Cry of the Banshee (1970) makes no qualms as to what its aims are. Looking at its promotional poster, it would be natural to associate it with Roger Corman’s Poe films; it’s emblazoned with Edgar Allen Poe references, its main star is Vincent Price and its design is a technocolour nightmare. The film itself is about as far from Corman’s dreamlike fantasies as possible in terms of period horror and beneath its surface lies a haphazard melting pot of references and ideas that would be taken on later in much bigger and successful horror films of the era.
In simplistic terms, Gordon Hessler has created a very typical British folk horror. For some time now, I have been trying to define and pin point what exactly folk horror actually is in a number of articles which will hopefully eventually make up a book. It’s a surprisingly complex and wavering generalisation to call a film very definitely a folk horror but for now and here in this article, the meaning is very simple one; a British horror film that uses period tradition and isolated communities to bring out the horror from both within the people and from within the land.
From its opening scene, the film references and in some ways parodies the big folk horror of the day as well as foreseeing the next big themes of the sub-genres most successful films. From Price’s uttering of the first line “H is for heretic!” in his timeless, camp delivery, Witchfinder General (1968) is at the forefront of any viewer who has seen Michael Reeves’ gritty and unflinching film. Price seems to be playing the same Hopkins like character, the head of town trying to stamp out witchcraft and ungodly practices at any cost.
Unlike Reeves’ film though, Cry of the Banshee plays around more with the material. Whereas there is no escape from the evil born of superstition, there is far more fun to be had within Cry of the Banshee’s still quite grim world. Whether the humour is intended or not is really besides the point; a rich vein of fun, camp frivolity is to be found in the film and between the scenes of women having their clothes torn off my ravaging men, are scenes with hilariously hammy minor characters straight from Monty Python and The Holy Grail (1975).

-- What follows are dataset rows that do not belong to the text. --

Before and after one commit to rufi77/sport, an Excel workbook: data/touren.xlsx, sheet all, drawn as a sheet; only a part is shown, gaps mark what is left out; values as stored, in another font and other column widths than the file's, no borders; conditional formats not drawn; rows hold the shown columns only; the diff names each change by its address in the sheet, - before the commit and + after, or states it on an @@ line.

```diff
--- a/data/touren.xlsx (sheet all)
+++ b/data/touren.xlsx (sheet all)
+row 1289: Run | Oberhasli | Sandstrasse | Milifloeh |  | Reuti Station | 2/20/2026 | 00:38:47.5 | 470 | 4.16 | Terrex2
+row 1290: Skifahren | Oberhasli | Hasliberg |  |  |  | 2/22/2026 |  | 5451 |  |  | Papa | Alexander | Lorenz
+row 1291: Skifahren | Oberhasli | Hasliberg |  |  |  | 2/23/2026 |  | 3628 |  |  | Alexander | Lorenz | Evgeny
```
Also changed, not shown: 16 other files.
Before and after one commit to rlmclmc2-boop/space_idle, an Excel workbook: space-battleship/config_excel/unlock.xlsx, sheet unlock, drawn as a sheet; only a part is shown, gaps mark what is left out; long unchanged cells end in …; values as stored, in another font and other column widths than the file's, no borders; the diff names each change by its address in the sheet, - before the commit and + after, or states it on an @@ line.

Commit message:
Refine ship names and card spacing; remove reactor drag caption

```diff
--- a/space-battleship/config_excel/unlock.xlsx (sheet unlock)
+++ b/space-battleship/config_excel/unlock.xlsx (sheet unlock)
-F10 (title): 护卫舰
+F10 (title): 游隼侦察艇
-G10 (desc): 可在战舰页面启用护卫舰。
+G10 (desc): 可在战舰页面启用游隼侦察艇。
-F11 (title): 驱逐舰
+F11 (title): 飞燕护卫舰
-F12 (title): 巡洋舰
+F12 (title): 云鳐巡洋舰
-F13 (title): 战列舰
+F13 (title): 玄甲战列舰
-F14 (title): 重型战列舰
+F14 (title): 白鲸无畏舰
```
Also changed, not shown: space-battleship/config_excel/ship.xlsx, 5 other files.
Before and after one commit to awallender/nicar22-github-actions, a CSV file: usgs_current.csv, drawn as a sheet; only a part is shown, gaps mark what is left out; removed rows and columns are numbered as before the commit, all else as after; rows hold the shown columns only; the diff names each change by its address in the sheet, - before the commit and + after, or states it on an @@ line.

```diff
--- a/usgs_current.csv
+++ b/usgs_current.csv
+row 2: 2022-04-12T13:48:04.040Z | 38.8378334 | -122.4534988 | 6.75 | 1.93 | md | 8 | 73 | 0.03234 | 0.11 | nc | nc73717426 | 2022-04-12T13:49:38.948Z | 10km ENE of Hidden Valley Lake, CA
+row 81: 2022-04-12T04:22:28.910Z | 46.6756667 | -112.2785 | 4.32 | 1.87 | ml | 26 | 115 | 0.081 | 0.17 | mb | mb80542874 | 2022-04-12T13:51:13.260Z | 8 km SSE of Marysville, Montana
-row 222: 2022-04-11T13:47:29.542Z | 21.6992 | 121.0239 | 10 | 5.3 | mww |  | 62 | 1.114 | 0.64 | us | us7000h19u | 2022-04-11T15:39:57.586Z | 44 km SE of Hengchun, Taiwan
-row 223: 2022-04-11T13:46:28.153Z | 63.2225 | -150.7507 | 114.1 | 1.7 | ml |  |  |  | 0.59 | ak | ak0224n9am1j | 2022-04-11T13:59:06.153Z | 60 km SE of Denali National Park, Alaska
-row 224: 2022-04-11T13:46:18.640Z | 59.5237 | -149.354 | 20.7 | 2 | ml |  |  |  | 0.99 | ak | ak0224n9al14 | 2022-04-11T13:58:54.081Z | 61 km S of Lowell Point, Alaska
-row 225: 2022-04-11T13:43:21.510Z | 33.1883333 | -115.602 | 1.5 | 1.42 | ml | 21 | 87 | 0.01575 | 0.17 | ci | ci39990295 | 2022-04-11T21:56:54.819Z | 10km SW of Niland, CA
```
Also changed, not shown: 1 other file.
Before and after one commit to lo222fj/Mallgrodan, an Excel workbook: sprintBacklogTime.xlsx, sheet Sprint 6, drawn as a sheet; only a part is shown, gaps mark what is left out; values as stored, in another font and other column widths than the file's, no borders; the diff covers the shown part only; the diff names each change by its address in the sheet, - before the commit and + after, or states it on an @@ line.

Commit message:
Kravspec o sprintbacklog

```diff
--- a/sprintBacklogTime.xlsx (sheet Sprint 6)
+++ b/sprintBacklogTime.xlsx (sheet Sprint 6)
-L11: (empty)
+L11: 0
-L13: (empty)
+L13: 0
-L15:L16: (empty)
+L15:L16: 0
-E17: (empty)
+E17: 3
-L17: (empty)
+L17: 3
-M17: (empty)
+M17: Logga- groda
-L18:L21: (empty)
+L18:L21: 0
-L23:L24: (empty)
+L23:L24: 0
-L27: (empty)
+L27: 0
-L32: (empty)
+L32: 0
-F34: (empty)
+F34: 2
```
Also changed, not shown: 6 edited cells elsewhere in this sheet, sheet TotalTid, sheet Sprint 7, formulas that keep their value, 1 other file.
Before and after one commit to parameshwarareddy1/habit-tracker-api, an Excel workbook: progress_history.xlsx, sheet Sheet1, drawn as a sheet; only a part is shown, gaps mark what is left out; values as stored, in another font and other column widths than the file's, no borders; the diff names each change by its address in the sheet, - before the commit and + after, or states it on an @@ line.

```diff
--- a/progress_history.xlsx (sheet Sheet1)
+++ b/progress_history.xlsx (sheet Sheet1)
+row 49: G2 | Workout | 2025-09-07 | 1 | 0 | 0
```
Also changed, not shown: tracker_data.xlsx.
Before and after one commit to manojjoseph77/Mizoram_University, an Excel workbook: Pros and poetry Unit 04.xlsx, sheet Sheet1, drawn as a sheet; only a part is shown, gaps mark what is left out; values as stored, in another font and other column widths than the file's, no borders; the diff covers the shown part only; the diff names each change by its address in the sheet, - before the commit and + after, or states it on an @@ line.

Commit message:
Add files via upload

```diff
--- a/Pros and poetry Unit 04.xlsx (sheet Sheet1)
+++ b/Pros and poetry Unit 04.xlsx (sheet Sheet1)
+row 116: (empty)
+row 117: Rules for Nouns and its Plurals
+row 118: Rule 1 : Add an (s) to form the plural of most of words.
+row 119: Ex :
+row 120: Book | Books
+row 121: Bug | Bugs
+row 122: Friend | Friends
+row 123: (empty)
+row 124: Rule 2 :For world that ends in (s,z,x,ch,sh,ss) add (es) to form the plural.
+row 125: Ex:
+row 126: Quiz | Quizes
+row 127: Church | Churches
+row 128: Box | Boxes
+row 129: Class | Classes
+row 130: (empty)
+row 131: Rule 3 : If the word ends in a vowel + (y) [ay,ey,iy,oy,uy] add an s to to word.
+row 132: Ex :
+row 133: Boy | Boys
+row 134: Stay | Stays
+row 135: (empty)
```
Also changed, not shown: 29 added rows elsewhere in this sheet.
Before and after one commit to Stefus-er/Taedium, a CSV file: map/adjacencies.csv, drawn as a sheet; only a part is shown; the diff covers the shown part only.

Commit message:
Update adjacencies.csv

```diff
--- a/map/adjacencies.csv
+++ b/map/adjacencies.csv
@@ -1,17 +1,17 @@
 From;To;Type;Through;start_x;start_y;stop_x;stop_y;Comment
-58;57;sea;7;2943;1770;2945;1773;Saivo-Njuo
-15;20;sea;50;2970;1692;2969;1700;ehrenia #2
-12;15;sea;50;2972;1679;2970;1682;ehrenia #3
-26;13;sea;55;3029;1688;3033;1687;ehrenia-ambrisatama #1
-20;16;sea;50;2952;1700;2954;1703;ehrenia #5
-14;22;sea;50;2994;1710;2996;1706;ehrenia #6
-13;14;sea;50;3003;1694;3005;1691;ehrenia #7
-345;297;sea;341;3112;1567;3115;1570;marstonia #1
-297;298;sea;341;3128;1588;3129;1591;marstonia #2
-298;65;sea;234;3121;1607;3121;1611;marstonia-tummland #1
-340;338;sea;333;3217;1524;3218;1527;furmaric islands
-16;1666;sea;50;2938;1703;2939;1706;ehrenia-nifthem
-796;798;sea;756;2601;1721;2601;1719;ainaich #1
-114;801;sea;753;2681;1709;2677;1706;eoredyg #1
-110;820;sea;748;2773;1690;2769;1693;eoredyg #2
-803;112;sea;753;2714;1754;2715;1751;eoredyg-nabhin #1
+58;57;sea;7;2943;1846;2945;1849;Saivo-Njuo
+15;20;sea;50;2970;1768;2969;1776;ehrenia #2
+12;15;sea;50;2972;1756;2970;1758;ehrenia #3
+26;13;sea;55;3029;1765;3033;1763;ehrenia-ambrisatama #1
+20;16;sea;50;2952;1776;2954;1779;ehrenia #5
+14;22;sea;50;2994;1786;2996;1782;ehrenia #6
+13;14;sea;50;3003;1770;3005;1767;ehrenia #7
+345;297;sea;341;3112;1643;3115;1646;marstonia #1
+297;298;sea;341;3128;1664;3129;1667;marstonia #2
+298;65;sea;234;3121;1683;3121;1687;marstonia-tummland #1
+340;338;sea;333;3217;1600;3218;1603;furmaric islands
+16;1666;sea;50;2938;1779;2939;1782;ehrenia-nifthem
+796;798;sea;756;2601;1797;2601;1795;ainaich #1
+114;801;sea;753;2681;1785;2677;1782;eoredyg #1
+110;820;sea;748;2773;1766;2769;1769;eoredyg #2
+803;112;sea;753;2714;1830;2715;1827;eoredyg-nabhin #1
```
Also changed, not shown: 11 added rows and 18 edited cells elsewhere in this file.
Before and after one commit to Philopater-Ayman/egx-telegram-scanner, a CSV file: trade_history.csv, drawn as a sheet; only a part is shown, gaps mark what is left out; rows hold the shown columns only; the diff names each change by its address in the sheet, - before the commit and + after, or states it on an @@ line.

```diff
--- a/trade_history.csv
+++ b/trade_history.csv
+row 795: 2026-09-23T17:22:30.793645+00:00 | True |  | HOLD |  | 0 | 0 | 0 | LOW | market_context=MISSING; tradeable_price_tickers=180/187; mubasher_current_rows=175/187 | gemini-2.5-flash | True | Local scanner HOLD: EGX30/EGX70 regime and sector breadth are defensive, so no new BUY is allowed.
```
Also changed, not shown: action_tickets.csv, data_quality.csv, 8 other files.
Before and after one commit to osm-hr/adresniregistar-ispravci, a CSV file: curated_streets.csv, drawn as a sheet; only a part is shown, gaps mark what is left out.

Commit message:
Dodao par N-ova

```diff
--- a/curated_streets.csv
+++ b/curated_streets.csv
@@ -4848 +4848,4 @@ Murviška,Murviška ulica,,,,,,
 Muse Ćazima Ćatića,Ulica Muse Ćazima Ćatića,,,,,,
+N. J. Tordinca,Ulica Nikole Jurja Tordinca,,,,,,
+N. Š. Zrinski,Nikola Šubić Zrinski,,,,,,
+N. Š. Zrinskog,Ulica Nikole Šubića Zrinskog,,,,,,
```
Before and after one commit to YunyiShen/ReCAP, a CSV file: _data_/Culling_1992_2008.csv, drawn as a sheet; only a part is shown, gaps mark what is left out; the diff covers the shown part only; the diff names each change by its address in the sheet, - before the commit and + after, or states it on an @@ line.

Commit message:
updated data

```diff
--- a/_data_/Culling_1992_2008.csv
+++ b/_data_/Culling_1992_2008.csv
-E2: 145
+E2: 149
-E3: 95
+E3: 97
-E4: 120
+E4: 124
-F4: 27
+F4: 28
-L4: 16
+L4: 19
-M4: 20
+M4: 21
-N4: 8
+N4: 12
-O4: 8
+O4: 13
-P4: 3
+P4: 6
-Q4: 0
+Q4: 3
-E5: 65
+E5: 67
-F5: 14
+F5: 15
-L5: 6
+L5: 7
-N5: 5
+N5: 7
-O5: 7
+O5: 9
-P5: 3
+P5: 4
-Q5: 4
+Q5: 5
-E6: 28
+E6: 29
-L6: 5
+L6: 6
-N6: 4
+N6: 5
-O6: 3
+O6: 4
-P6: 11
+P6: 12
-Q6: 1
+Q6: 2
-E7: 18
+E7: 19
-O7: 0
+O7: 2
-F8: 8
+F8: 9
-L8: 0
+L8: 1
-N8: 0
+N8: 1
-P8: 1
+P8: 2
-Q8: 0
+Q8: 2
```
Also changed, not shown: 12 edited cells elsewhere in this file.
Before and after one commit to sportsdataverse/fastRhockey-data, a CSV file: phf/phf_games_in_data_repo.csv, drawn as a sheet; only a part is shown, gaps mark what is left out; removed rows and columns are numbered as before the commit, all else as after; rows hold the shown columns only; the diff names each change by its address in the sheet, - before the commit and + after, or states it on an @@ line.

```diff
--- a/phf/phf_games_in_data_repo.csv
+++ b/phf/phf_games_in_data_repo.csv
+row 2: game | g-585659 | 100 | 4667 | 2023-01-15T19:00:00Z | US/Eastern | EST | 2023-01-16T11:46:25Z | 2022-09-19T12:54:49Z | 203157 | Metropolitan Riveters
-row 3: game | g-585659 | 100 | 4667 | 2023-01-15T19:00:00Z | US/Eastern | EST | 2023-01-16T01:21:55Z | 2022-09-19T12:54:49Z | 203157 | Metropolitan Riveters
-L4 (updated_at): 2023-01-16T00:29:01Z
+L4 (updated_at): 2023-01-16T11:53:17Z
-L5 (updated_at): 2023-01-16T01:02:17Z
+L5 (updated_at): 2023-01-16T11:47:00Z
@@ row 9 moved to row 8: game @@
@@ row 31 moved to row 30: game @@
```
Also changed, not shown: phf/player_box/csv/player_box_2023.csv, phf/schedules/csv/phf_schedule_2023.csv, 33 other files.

There’s no doubt that this had some influence on the Python film. Its muddy towns of absurd accusations and yokel folk no doubt made an impression on Terry Gilliam who designed Cry of the Banshee’s marvellous opening titles. If all this talk of humour is sounding a bit twee for a horror, it must be said that the film’s treatment of women is just as, if not more disturbing than Witchfinder General. This is probably the film’s most uncomfortable aspect and it’s actually difficult to see whether Hessler was trying to evoke the era or simply play into the horror cliché of having women being ravaged and tortured.
The narrative only properly kicks off after the breaking up of a heathen ceremony. The supposed banshee of the film is summoned after Price’s Lord Whitman sends his troops in to kill most of the rabble, leaving their leader Una to remember the consequences for sacrilege. It’s flimsy to say the least with characters still trying to sort out minor issues from scenes far back near the film’s start The initial presence of a rabid dog which was said to have taken a farmers sheep makes little sense other than it being coincidental to the “banshee’s” arrival half an hour later and it is things like this that perhaps explain why the film is rarely talked about when discussing the genre. One minute it’ll focus on a quite random love story while the next it’ll attempt a vague family drama, all while trying to be horrific with curses, monsters, witchcraft, torture and human evil.
To decry the film for this though misses the point. Within Cry of the Banshee can be found the groundings of what most people know as folk horror. The witchcraft elements will of course be attributed to Reeves’ film but there are more aspects in Cry of the Banshee that would crop up in later films. The worship aspects and group gestalts would be put to more dramatic and disturbing effects in Blood on Satan’s Claw (1971); a film that similarly embraces the reality of the supernatural to explain away its evils. However the purely humanistic evils found in Banshee can be seen in the sub-genre’s poster boy; The Wicker Man (1973). There’s little visually to tie in but there’s no doubt that Cry of the Banshee can be seen to be a step closer to the ultimate in folk horror madness.
Some of the performances may be colourful but the film’s horror is still strong. However the better moments come from the human evils rather than the supernatural ones. The banshee creature bares little on scenes of torture and burning which have a documentary shake to them and are just as effective as Reeves’ prolonged agonies. Coupled with some Hammer like pulp and Price’s usual villainy, a film is left that is enjoyable, flawed and surprisingly influential.